» **Exercise objective**
Report each line of the data that has "epsg" somewhere in it.

» **Recorded data**
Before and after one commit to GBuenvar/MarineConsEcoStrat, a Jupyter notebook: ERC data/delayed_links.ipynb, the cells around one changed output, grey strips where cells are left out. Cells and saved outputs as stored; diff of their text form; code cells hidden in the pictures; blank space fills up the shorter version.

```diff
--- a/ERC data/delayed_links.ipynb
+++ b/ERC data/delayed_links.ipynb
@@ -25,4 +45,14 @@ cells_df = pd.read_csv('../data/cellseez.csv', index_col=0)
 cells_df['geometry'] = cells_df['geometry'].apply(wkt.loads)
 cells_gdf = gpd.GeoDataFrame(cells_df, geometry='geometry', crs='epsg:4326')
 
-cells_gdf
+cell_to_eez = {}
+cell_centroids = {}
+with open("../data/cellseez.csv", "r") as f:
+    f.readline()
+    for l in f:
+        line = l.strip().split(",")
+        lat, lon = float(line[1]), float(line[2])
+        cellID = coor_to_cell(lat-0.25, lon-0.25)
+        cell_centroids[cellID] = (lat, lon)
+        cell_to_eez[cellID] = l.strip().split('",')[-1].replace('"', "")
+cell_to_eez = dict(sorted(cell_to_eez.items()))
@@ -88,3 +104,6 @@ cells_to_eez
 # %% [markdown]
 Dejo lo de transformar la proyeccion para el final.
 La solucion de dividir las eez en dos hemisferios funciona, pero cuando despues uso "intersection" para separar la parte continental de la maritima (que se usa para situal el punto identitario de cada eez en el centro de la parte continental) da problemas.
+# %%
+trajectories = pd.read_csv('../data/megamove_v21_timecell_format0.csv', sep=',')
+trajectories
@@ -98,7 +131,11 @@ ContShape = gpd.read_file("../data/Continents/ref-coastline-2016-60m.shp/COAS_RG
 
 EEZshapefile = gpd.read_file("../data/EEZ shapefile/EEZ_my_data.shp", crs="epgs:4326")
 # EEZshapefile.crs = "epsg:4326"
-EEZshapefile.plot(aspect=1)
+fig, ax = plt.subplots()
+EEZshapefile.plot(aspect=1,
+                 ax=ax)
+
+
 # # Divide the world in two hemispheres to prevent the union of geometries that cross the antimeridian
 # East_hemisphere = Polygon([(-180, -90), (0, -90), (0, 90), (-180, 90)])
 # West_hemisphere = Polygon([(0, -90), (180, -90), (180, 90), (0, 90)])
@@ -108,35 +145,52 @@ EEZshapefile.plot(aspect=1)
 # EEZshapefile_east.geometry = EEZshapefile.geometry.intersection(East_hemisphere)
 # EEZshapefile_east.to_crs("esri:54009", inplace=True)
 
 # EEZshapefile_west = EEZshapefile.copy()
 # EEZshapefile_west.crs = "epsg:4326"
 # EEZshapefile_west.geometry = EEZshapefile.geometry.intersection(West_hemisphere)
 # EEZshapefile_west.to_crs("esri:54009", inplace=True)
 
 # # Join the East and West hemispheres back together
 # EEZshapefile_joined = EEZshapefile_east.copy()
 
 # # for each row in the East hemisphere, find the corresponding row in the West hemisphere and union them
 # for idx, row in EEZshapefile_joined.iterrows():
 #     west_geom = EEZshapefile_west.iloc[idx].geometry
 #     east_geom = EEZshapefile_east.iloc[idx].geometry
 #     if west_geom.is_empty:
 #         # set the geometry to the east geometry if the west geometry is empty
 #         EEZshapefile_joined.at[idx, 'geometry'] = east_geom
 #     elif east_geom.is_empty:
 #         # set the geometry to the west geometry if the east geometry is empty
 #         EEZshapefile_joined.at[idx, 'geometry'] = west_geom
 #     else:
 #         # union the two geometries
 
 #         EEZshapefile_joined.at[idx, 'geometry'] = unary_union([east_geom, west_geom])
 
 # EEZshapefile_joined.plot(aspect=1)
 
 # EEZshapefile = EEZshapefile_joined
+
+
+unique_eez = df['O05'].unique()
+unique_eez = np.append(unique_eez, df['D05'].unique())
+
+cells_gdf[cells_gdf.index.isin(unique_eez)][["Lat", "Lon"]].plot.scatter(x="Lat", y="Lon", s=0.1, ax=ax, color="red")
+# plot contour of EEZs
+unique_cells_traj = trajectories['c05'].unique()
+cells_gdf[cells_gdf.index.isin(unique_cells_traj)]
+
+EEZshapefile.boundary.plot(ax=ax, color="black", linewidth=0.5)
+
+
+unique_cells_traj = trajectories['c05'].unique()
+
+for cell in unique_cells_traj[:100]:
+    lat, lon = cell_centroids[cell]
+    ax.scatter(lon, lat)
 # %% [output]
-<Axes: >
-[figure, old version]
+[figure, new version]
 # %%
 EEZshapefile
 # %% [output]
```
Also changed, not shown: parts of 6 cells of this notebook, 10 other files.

» **Exercise solution**
 cells_gdf = gpd.GeoDataFrame(cells_df, geometry='geometry', crs='epsg:4326')
 # EEZshapefile.crs = "epsg:4326"
 # EEZshapefile_west.crs = "epsg:4326"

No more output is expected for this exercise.